Ms. Peng generated worldwide concern when she disappeared from public view after posting the allegations online. Now he has said that there have been “many misunderstandings” about the publication. The Women’s Tennis Association (WTA) said it was still concerned that the state was censoring it.
In the video interview with Lianhe Zaobao, a Singaporean Chinese-language newspaper, Ms. Peng explained, “I have never said or written that someone has sexually assaulted me. This point should be emphasized very clearly. In her original note, which was posted on Chinese social media platform Weibo in November, she accused former Deputy Prime Minister Zhang Gaoli of forcing her to have sex with him.
Ms Peng, who appeared to have trouble hearing the reporter in the interview and seemed surprised by the line of questioning, said she was not under surveillance. Why would someone watch [me?] [I] have always been very free,” he said. Lianhe Zaobao is read in mainland China and in recent years has been known for her pro-Beijing coverage.
The interview took place on the sidelines of a sporting event in Shanghai, where he appeared with national athletes, including basketball player Yao Ming. A state media reporter posted on Twitter a video of Ms Peng speaking with the basketball star in which the tennis player is the only person not wearing a mask. Other images of her in Shanghai were posted on Twitter by sports executive Ding Li.
Responding to her latest comments, the WTA, the governing body for women’s tennis, said it welcomed her appearance “in a public setting” but did not “alleviate or address … concerns about her well-being and ability to function. communicate without censorship or coercion.

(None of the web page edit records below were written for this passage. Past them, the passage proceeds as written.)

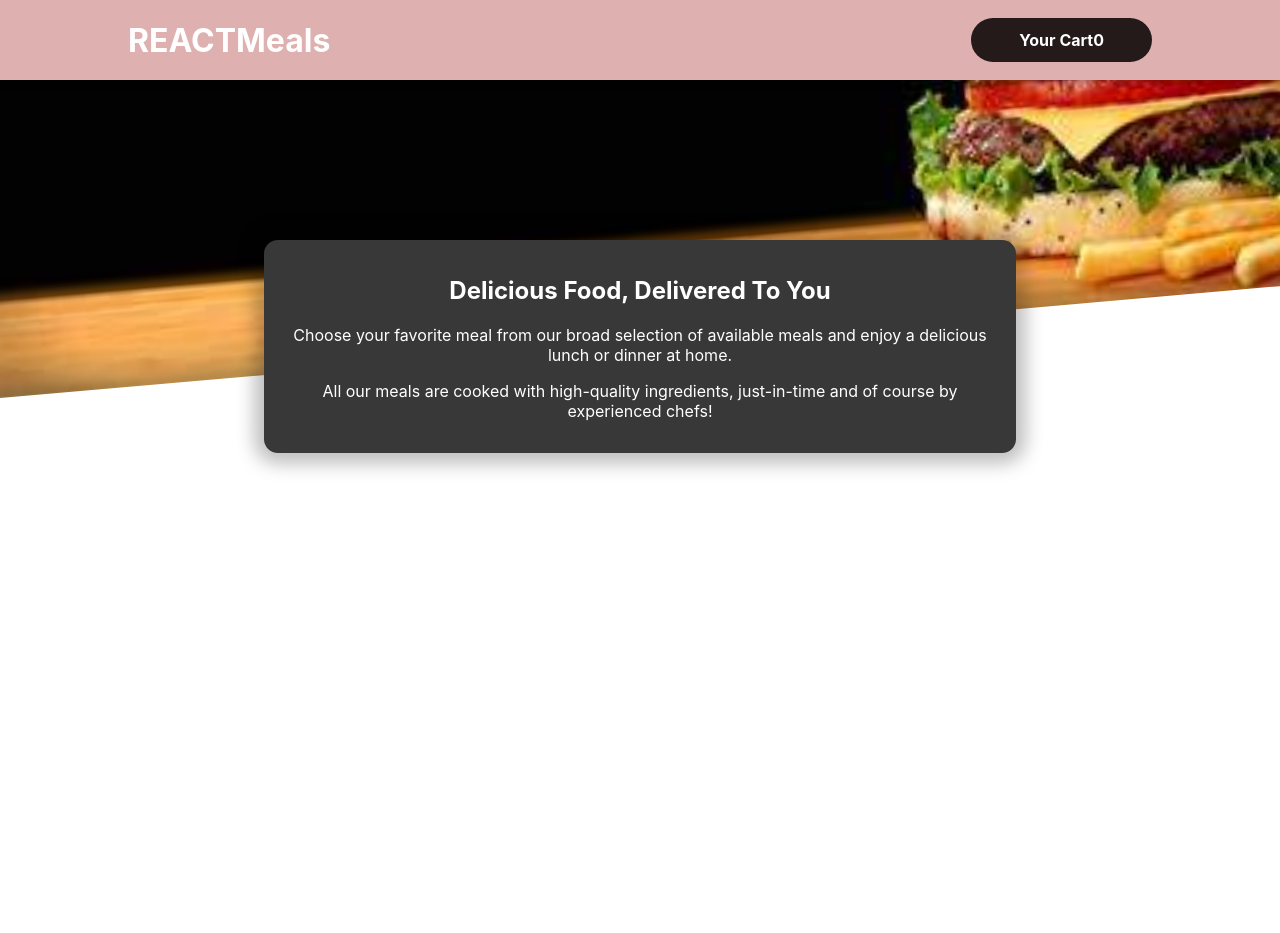
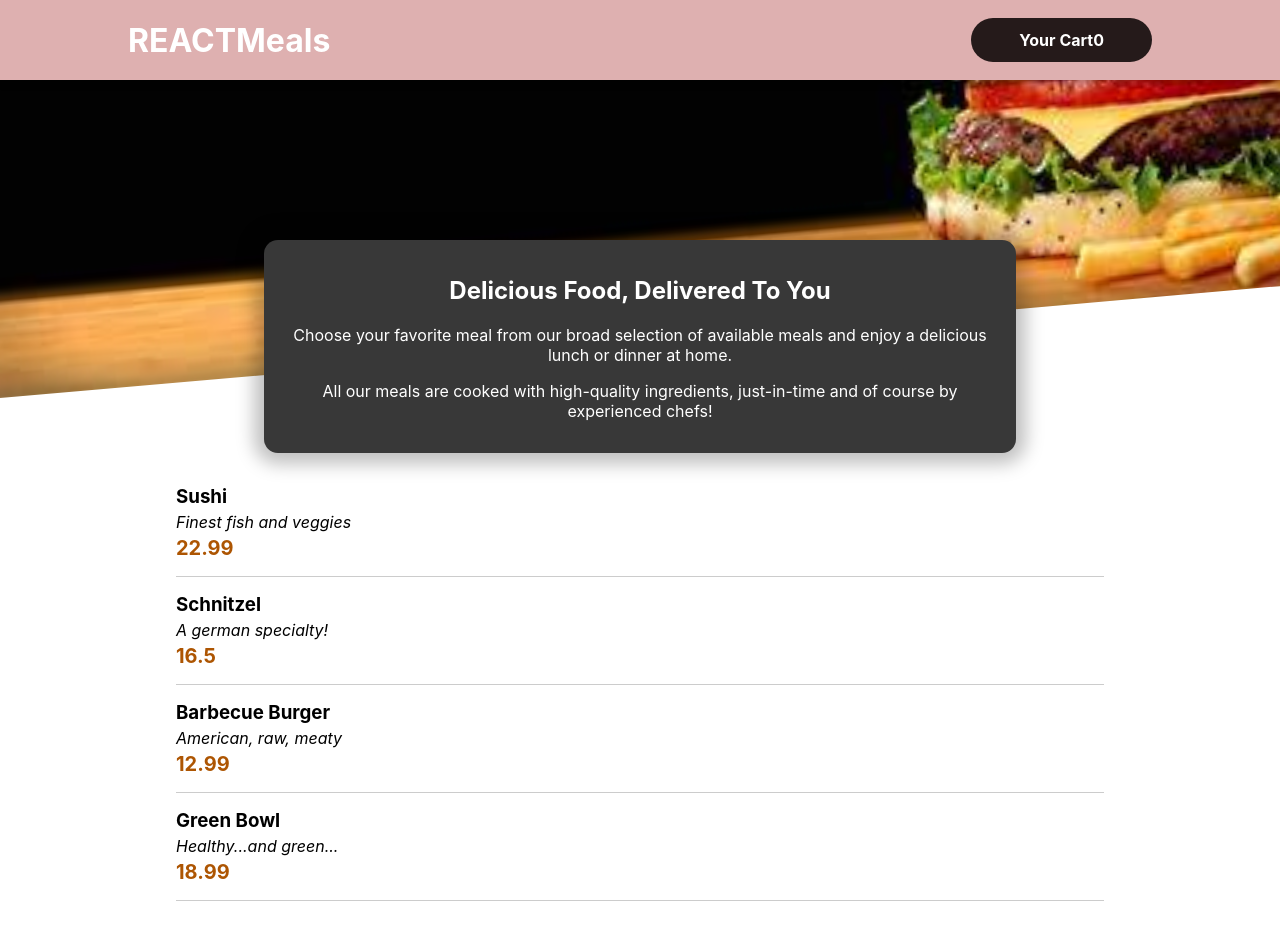
Before and after one commit to surajrai-code/resturent-website, a React (Create React App) app: page / in a window 1280 px wide. Before the commit the page ends 800 px from the top, so only its background shows below. Built offline with nearby package versions, Linux system fonts and the light colour scheme.

Commit message:
Add Meals item

```diff
--- a/src/App.js
+++ b/src/App.js
@@ -2,12 +2,14 @@
 import { Fragment } from 'react';
 import './App.css';
 import Header from './components/Layout/Header';
+import MealList from './components/Meals/MealList';
 import MealsSummary from './components/Meals/MealsSummary';
 function App() {
   return (
     <Fragment>
       <Header/>
       <MealsSummary/>
+      <MealList></MealList>
     </Fragment>
   );
 }
--- /dev/null
+++ b/src/components/Meals/MealItem.js
@@ -0,0 +1,19 @@
+import React from 'react'
+
+import classes from './MealItem.module.css';
+
+const MealItem = (props) => {
+
+
+
+  return (
+    <li className={classes.meal}>
+    <div><h3>{props.name}</h3>
+    <div className={classes.description}>{props.description}</div>
+    <div className={classes.price}>{props.price}</div>
+    </div>
+    </li>
+  )
+}
+
+export default MealItem
--- /dev/null
+++ b/src/components/Meals/MealItem.module.css
@@ -0,0 +1,22 @@
+.meal {
+    display: flex;
+    justify-content: space-between;
+    margin: 1rem;
+    padding-bottom: 1rem;
+    border-bottom: 1px solid #ccc;
+  }
+
+  .meal h3 {
+    margin: 0 0 0.25rem 0;
+  }
+
+  .description {
+    font-style: italic;
+  }
+
+  .price {
+    margin-top: 0.25rem;
+    font-weight: bold;
+    color: #ad5502;
+    font-size: 1.25rem;
+  }
--- /dev/null
+++ b/src/components/Meals/MealList.js
@@ -0,0 +1,50 @@
+import classes from "./MealList.module.css";
+import MealItem from "./MealItem";
+const DUMMY_MEALS = [
+  {
+    id: "m1",
+    name: "Sushi",
+    description: "Finest fish and veggies",
+    price: 22.99,
+  },
+  {
+    id: "m2",
+    name: "Schnitzel",
+    description: "A german specialty!",
+    price: 16.5,
+  },
+  {
+    id: "m3",
+    name: "Barbecue Burger",
+    description: "American, raw, meaty",
+    price: 12.99,
+  },
+  {
+    id: "m4",
+    name: "Green Bowl",
+    description: "Healthy...and green...",
+    price: 18.99,
+  },
+];
+
+const MealList = () => {
+  const mealsList = DUMMY_MEALS.map((meal) => (
+    <MealItem
+      key={meal.id}
+      id = {meal.id}
+      name={meal.name}
+      description={meal.description}
+      price={meal.price}
+    />
+  ));
+
+  return (
+    <section className={classes.meals}>
+
+        <ul>{mealsList}</ul>
+
+    </section>
+  );
+};
+
+export default MealList;
--- /dev/null
+++ b/src/components/Meals/MealList.module.css
@@ -0,0 +1,24 @@
+.meals {
+    max-width: 60rem;
+    width: 90%;
+    margin: 2rem auto;
+    animation: meals-appear 1s ease-out forwards;
+  }
+
+  .meals ul {
+    list-style: none;
+    margin: 0;
+    padding: 0;
+  }
+
+  @keyframes meals-appear {
+    from {
+      opacity: 0;
+      transform: translateY(3rem);
+    }
+
+    to {
+      opacity: 1;
+      transform: translateY(0);
+    }
+  }
```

We stand firm in our call for a full, fair and transparent investigation … into his allegation of sexual assault, which is the issue that gave rise to our initial concern,” the WTA said.

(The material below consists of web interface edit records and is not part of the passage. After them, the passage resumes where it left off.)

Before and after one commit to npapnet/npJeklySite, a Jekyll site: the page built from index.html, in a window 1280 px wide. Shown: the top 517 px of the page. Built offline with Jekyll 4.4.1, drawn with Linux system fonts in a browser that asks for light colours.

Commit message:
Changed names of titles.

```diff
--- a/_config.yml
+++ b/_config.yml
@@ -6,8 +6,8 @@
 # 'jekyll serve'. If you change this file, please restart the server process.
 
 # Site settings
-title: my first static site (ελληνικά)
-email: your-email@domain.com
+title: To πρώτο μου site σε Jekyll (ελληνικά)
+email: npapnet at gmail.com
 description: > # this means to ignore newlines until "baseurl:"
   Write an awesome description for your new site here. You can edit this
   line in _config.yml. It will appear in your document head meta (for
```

What happened to Peng Shuai? On November 2, Ms Peng posted a 1,600-word note on Weibo, kicking off what would become the most significant case of its kind in China’s slow #MeToo movement. The note, addressed to Mr. Zhang, stated that they were in a romantic relationship and that he, too, had forced her to have sex.
Why did you come back and look for me, take me to your house and force me to have sex with you?” Read a line. The post was quickly removed from Weibo, but not before it quickly went viral. Your account remains under restrictions and not a single post is shown in the media.